The search for scientific bases for confronting problems of social policy is bound to fail, becuase of the nature of these problems. They are “wicked” problems, whereas science has developed to deal with “tame” problems. Policy problems cannot be definitively described. Moreover, in a pluralistic society there is nothing like the undisputable public good; there is no objective definition of equity; policies that respond to social problems cannot be meaningfully correct or false; and it makes no sense to talk about “optimal solutions” to social problems unless severe qualifications are imposed first. Even worse, there are no “solutions” in the sense of definitive and objective answers.
This is a preview of subscription content, log in to check access.
Buy single article
Instant access to the full article PDF.
Price includes VAT for USA
Subscribe to journal
Immediate online access to all issues from 2019. Subscription will auto renew annually.
This is the net price. Taxes to be calculated in checkout.
This is a modification of a paper presented to the Panel on Policy Sciences, American Association for the Advancement of Science, Boston, December 1969.
About this article
Cite this article
Rittel, H.W.J., Webber, M.M. Dilemmas in a general theory of planning. Policy Sci 4, 155–169 (1973). https://doi.org/10.1007/BF01405730

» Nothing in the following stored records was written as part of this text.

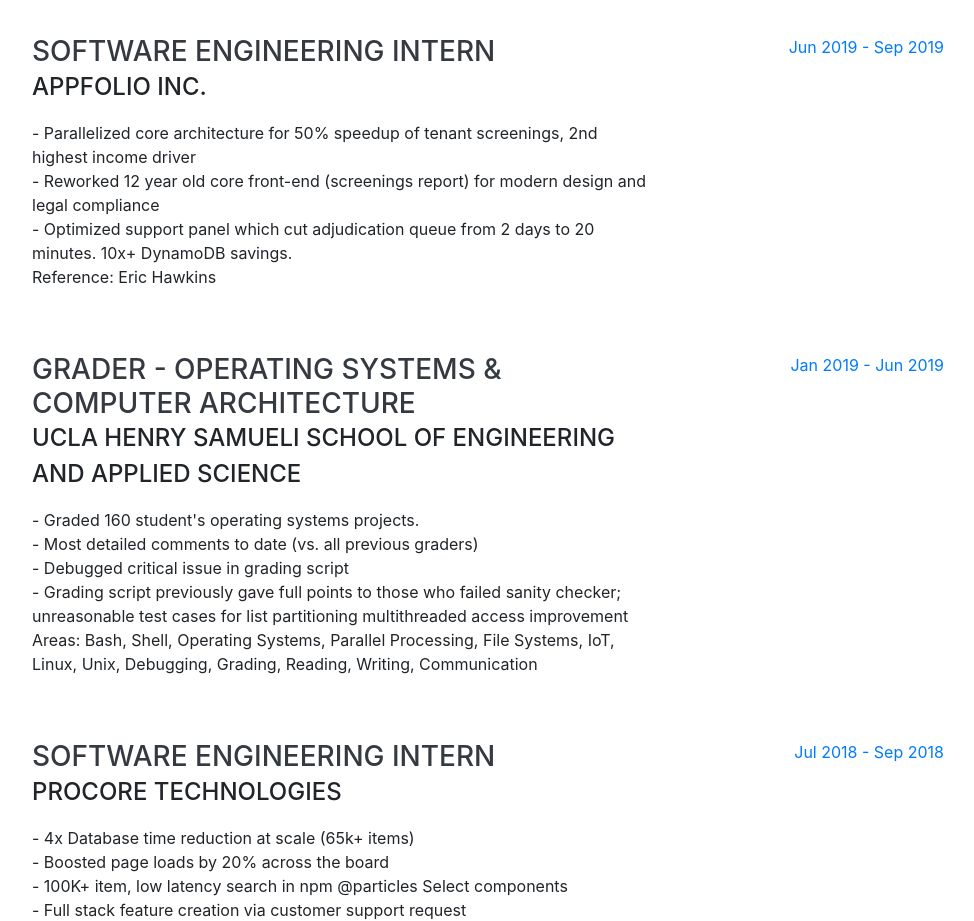
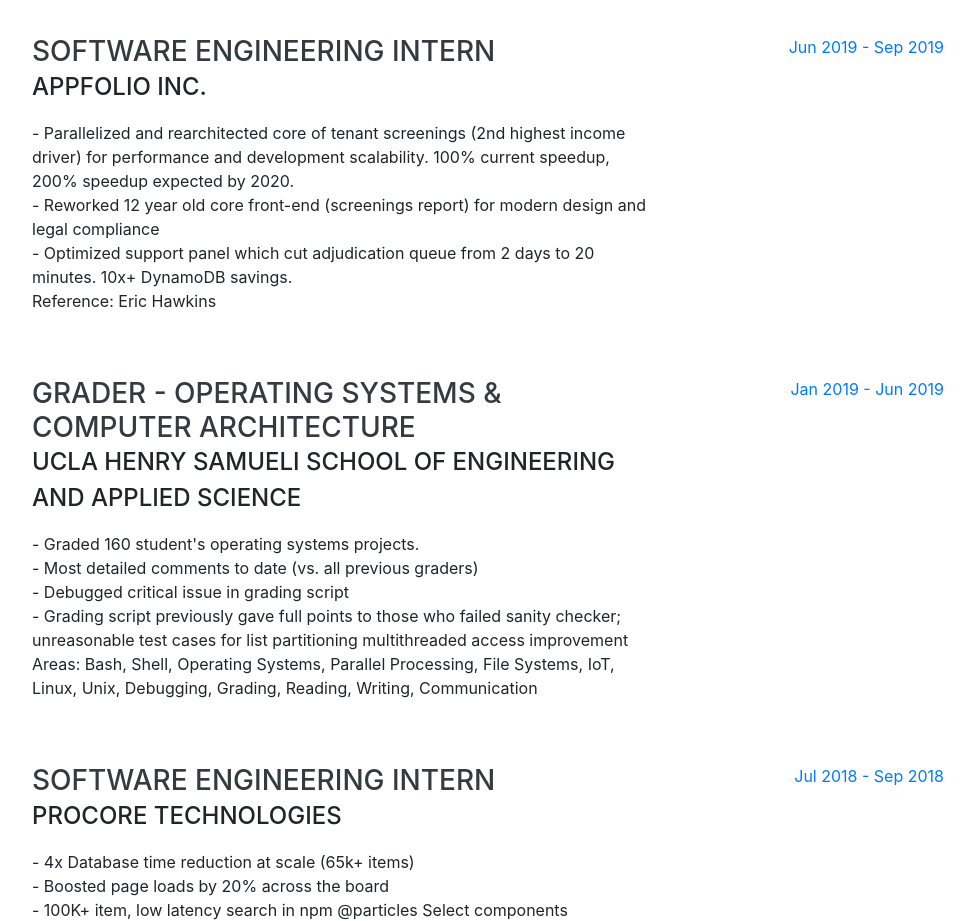
Before and after one commit to xiankaing/xiankaing.github.io, a website with bundled scripts: page index.html in a window 1280 px wide. Shown: the part 900-1821 px from the top of the page, without its empty margins (288-1262 px from the left). Built offline with nearby package versions, Linux system fonts and the light colour scheme; a web font is replaced by a local one.

Commit message:
reflect increased speedup of core screenings job flow

```diff
--- a/index.html
+++ b/index.html
@@ -160,7 +160,7 @@
           <div class="resume-content">
             <h3 class="mb-0">Software Engineering Intern</h3>
             <div class="subheading mb-3">Appfolio Inc.</div>
-            <p> - Parallelized core architecture for 50% speedup of tenant screenings, 2nd highest income driver <br>
+            <p> - Parallelized and rearchitected core of tenant screenings (2nd highest income driver) for performance and development scalability. 100% current speedup, 200% speedup expected by 2020. <br>
               - Reworked 12 year old core front-end (screenings report) for modern design and legal compliance <br>
               - Optimized support panel which cut adjudication queue from 2 days to 20 minutes. 10x+ DynamoDB savings.
               <br>
```
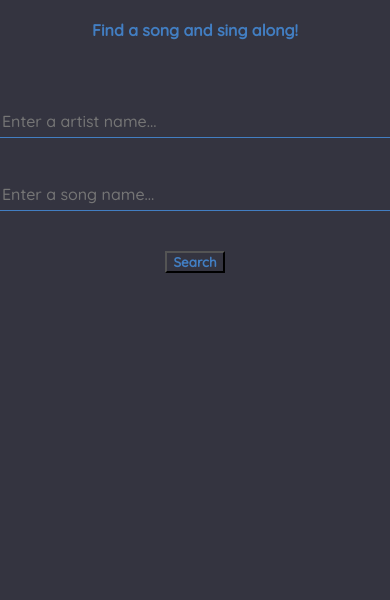
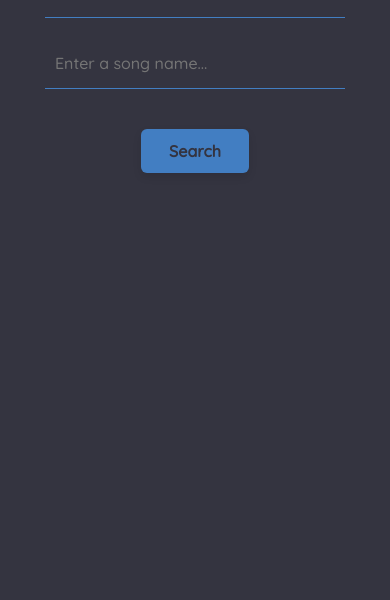
Before and after one commit to MichaelOgunyankin/LyricsFinder-Project, a plain HTML site: page index.html in a window 390 px wide. Shown: the part 244-844 px from the top of the page. Drawn offline with nearby package versions, Linux system fonts and the light colour scheme; a web font is replaced by a local one.

Commit message:
CSS adjustments and media querieys

```diff
--- a/index.html
+++ b/index.html
@@ -10,8 +10,8 @@
     <link href="https://fonts.googleapis.com/css2?family=Protest+Riot&display=swap" rel="stylesheet">
     <script defer src="script.js"></script>
 
-    <link rel="stylesheet" href="https://cdnjs.cloudflare.com/ajax/libs/highlight.js/10.7.2/styles/default.min.css">
-    <script src="https://cdnjs.cloudflare.com/ajax/libs/highlight.js/10.7.2/highlight.min.js"></script>
+    <!--link rel="stylesheet" href="https://cdnjs.cloudflare.com/ajax/libs/highlight.js/10.7.2/styles/default.min.css">
+    <script src="https://cdnjs.cloudflare.com/ajax/libs/highlight.js/10.7.2/highlight.min.js"></script-->
 </head>
 <body>
     <div class="container">
--- a/script.js
+++ b/script.js
@@ -53,12 +53,10 @@ searchButton.addEventListener('click', async () => {
     searchResults.append(lyricsText);*/
 
     const lyricsText = document.createElement('p');
-    lyricsText.innerHTML = `<code>${hljs.highlight('json', JSON.stringify(apiData, null, 2)).value}</code>`;
+    lyricsText.innerText = apiData.lyrics
     lyricsText.classList.add('lyricsText');
-    lyricsText.style.color = '#fff'
     searchResults.append(lyricsText);
-
-
+    console.log(apiData)
 });
 
 //console.log(artistInput)
--- a/style.css
+++ b/style.css
@@ -4,6 +4,8 @@
 *{
     font-family: 'Quicksand', sans-serif;
     background-color: rgb(52, 52, 64);
+
+
 
 }
 
@@ -12,6 +14,8 @@ body{
     padding: 0px;
     min-height: 100%;
     position: relative;
+
+    line-height: 1.6;
 }
 .container{
     max-width: 900px;
@@ -42,25 +46,49 @@ input{
     border-bottom: 1px solid rgb(66, 126, 194);;
     height: 30px;
     border-right: none;
-    font-size: 16px;
-   margin-bottom: 40px;
+    font-size: 18px;
+    margin-bottom: 40px;
+    padding: 10px;
+
 }
 
 button{
-    color: rgb(66, 126, 194);
+    color: rgb(52, 52, 64);
+    background-color: rgb(66, 126, 194);
     font-weight: bold;
+    font-size: 18px;
+    margin-bottom: 40px;
+    border-radius: 6px;
+    padding: 15px 8%;
+
+    box-shadow: 0 4px 8px rgba(0, 0, 0, 0.1);
+    border: none;
+    transition: background-color 0.3s, color 0.3s;
 }
 
 button:hover{
+    background-color: rgb(52, 52, 64);
+    color: rgb(66, 126, 194);
+
+
+
+}
+
+/*::-ms-input-placeholder {
+    color: red;
+  }
+input:hover{
     background-color: rgb(66, 126, 194);
-    color: black;
-}
+    color: rgb(52, 52, 64);
+} */
 
 h1{
     font-family: 'protest riot';
     font-size: 68px;
     margin-bottom: 0px;
     color: rgb(66, 126, 194);
+
+    letter-spacing: 2px;
 
 }
 
@@ -71,10 +99,105 @@ h4{
 
 
 .lyricsText {
+    font-size: 18px;
     color: white;
+    padding-right: 20px;
+    padding-bottom: 70px;
 
 }
 
 p{
     color: #fff;
 }
+
+
+/* media queiries*/
+
+@media (max-width: 980px) {
+
+    body {
+        font-size: 16px; /* Further reduce font size for smaller screens */
+    }
+
+    header {
+        margin-bottom: 50px; /* Decrease header margin for more compact layout */
+    }
+
+    input {
+        font-size: 18px; /* Adjust input font size for better visibility */
+        margin-bottom: 20px; /* Reduce margin bottom for input on smaller screens */ ;
+
+        max-width: 90%;
+    }
+
+    button {
+        font-size: 16px; /* Adjust button font size for better visibility */
+        padding: 14px 8%; /* Adjust button padding for better spacing on smaller screens */
+        margin-top: 20px;
+    }
+
+    h1 {
+        font-size: 52px; /* Decrease h1 font size for smaller screens */
+    }
+
+    h4 {
+        margin-bottom: 40px; /* Decrease margin bottom for h4 on smaller screens */
+    }
+
+    .lyricsText {
+        font-size: 14px; /* Adjust lyrics text font size for better readability */
+        padding-right: 10px; /* Reduce right padding for lyrics text on smaller screens */
+        padding-bottom: 40px; /* Reduce bottom padding for lyrics text on smaller screens */
+        max-width: 80%;
+        margin-left: 30px;
+    }
+
+    .div2{
+        margin-left: 20px;
+        margin-right: 20px;
+    }
+
+}
+@media (max-width: 550px) {
+    body {
+        font-size: 14px; /* Further reduce font size for smaller screens */
+    }
+
+    header {
+        margin-bottom: 40px; /* Decrease header margin for more compact layout */
+    }
+
+    input {
+        font-size: 16px; /* Adjust input font size for better visibility */
+        margin-bottom: 20px; /* Reduce margin bottom for input on smaller screens */ ;
+
+        max-width: 80%;
+    }
+
+    button {
+        font-size: 16px; /* Adjust button font size for better visibility */
+        padding: 12px 8%; /* Adjust button padding for better spacing on smaller screens */
+        margin-top: 20px;
+    }
+
+    h1 {
+        font-size: 42px; /* Decrease h1 font size for smaller screens */
+    }
+
+    h4 {
+        margin-bottom: 40px; /* Decrease margin bottom for h4 on smaller screens */
+    }
+
+    .lyricsText {
+        font-size: 14px; /* Adjust lyrics text font size for better readability */
+        padding-right: 10px; /* Reduce right padding for lyrics text on smaller screens */
+        padding-bottom: 40px; /* Reduce bottom padding for lyrics text on smaller screens */
+        max-width: 80%;
+        margin-left: 30px;
+    }
+
+    .div2{
+        margin-left: 20px;
+        margin-right: 20px;
+    }
+}
```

- General Theory
- Public Good
- Economic Policy
- Social Policy
- Scientific Basis